(Data excerpts)
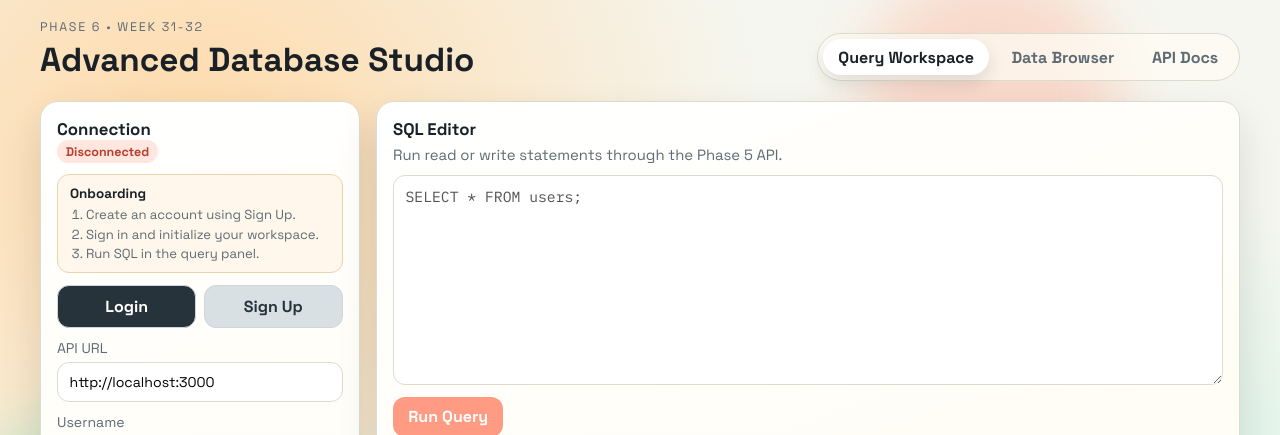
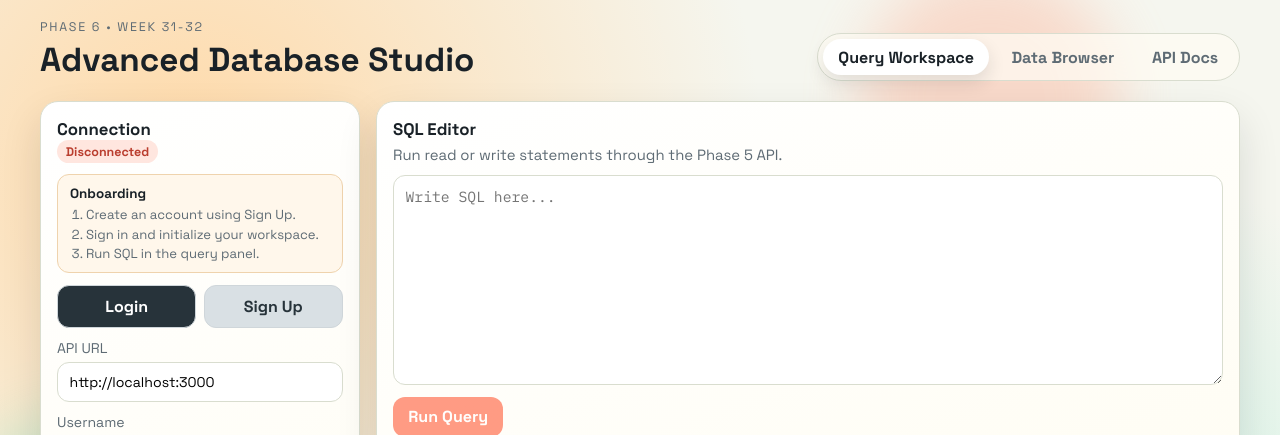
Before and after one commit to TabotCharlesBessong/advanced_database, a React (Vite) app in the folder ui/: page / in a window 1280 px wide. Shown: the top 435 px of the page. Built offline with nearby package versions, Linux system fonts and the light colour scheme.

Commit message:
Update README and components for enhanced UI features and SQL editor improvements

```diff
--- a/ui/src/components/QueryResult.tsx
+++ b/ui/src/components/QueryResult.tsx
@@ -2,6 +2,7 @@ import { ResultGrid } from './ResultGrid';
 
 interface QueryResultProps {
   result: unknown;
+  showRawResult?: boolean;
 }
 
 function hasRowArray(
@@ -15,13 +16,14 @@ function hasRowArray(
   return Array.isArray(candidate.rows);
 }
 
-export function QueryResult({ result }: QueryResultProps) {
+export function QueryResult({ result, showRawResult = true }: QueryResultProps) {
   const rows = hasRowArray(result) ? result.rows : null;
 
   return (
     <>
       {rows && <ResultGrid rows={rows} title="Query Result Grid" />}
 
+      {showRawResult && (
         <section className="panel result-panel">
           <header className="panel-header compact">
             <h2>Raw Result</h2>
@@ -29,6 +31,7 @@ export function QueryResult({ result }: QueryResultProps) {
 
           <pre className="result-view">{JSON.stringify(result, null, 2)}</pre>
         </section>
+      )}
     </>
   );
 }
--- a/ui/src/components/SqlEditor.tsx
+++ b/ui/src/components/SqlEditor.tsx
@@ -1,16 +1,24 @@
-import { FormEvent, useState } from 'react';
+import { FormEvent } from 'react';
 
 interface SqlEditorProps {
   busy: boolean;
   disabled: boolean;
+  sql: string;
+  wrapSql: boolean;
+  fontSize: number;
+  onChange: (sql: string) => void;
   onRun: (sql: string) => Promise<void>;
 }
 
-const STARTER_SQL = `SELECT * FROM users;`;
-
-export function SqlEditor({ busy, disabled, onRun }: SqlEditorProps) {
-  const [sql, setSql] = useState(STARTER_SQL);
-
+export function SqlEditor({
+  busy,
+  disabled,
+  sql,
+  wrapSql,
+  fontSize,
+  onChange,
+  onRun,
+}: SqlEditorProps) {
   const handleSubmit = async (event: FormEvent<HTMLFormElement>) => {
     event.preventDefault();
     await onRun(sql);
@@ -26,11 +34,12 @@ export function SqlEditor({ busy, disabled, onRun }: SqlEditorProps) {
       <form onSubmit={handleSubmit} className="sql-form">
         <textarea
           value={sql}
-          onChange={(e) => setSql(e.target.value)}
+          onChange={(e) => onChange(e.target.value)}
           spellCheck={false}
           disabled={disabled || busy}
           placeholder="Write SQL here..."
           aria-label="SQL editor"
+          style={{ fontSize: `${fontSize}px`, whiteSpace: wrapSql ? 'pre-wrap' : 'pre' }}
         />
 
         <div className="button-row">
```
Also changed, not shown: 2 other files (tests, documents, lock files or other folders). Lines whose indentation alone changed are shown as unchanged.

== INSTRUCTIONS TO FOLLOW ==
Output the records above unchanged, minus their pictures.

== OUTPUT OF THE TASK ==
Before and after one commit to TabotCharlesBessong/advanced_database, a React (Vite) app in the folder ui/: page / in a window 1280 px wide. Shown: the top 435 px of the page. Built offline with nearby package versions, Linux system fonts and the light colour scheme.

Commit message:
Update README and components for enhanced UI features and SQL editor improvements

```diff
--- a/ui/src/components/QueryResult.tsx
+++ b/ui/src/components/QueryResult.tsx
@@ -2,6 +2,7 @@ import { ResultGrid } from './ResultGrid';
 
 interface QueryResultProps {
   result: unknown;
+  showRawResult?: boolean;
 }
 
 function hasRowArray(
@@ -15,13 +16,14 @@ function hasRowArray(
   return Array.isArray(candidate.rows);
 }
 
-export function QueryResult({ result }: QueryResultProps) {
+export function QueryResult({ result, showRawResult = true }: QueryResultProps) {
   const rows = hasRowArray(result) ? result.rows : null;
 
   return (
     <>
       {rows && <ResultGrid rows={rows} title="Query Result Grid" />}
 
+      {showRawResult && (
         <section className="panel result-panel">
           <header className="panel-header compact">
             <h2>Raw Result</h2>
@@ -29,6 +31,7 @@ export function QueryResult({ result }: QueryResultProps) {
 
           <pre className="result-view">{JSON.stringify(result, null, 2)}</pre>
         </section>
+      )}
     </>
   );
 }
--- a/ui/src/components/SqlEditor.tsx
+++ b/ui/src/components/SqlEditor.tsx
@@ -1,16 +1,24 @@
-import { FormEvent, useState } from 'react';
+import { FormEvent } from 'react';
 
 interface SqlEditorProps {
   busy: boolean;
   disabled: boolean;
+  sql: string;
+  wrapSql: boolean;
+  fontSize: number;
+  onChange: (sql: string) => void;
   onRun: (sql: string) => Promise<void>;
 }
 
-const STARTER_SQL = `SELECT * FROM users;`;
-
-export function SqlEditor({ busy, disabled, onRun }: SqlEditorProps) {
-  const [sql, setSql] = useState(STARTER_SQL);
-
+export function SqlEditor({
+  busy,
+  disabled,
+  sql,
+  wrapSql,
+  fontSize,
+  onChange,
+  onRun,
+}: SqlEditorProps) {
   const handleSubmit = async (event: FormEvent<HTMLFormElement>) => {
     event.preventDefault();
     await onRun(sql);
@@ -26,11 +34,12 @@ export function SqlEditor({ busy, disabled, onRun }: SqlEditorProps) {
       <form onSubmit={handleSubmit} className="sql-form">
         <textarea
           value={sql}
-          onChange={(e) => setSql(e.target.value)}
+          onChange={(e) => onChange(e.target.value)}
           spellCheck={false}
           disabled={disabled || busy}
           placeholder="Write SQL here..."
           aria-label="SQL editor"
+          style={{ fontSize: `${fontSize}px`, whiteSpace: wrapSql ? 'pre-wrap' : 'pre' }}
         />
 
         <div className="button-row">
```
Also changed, not shown: 2 other files (tests, documents, lock files or other folders). Lines whose indentation alone changed are shown as unchanged.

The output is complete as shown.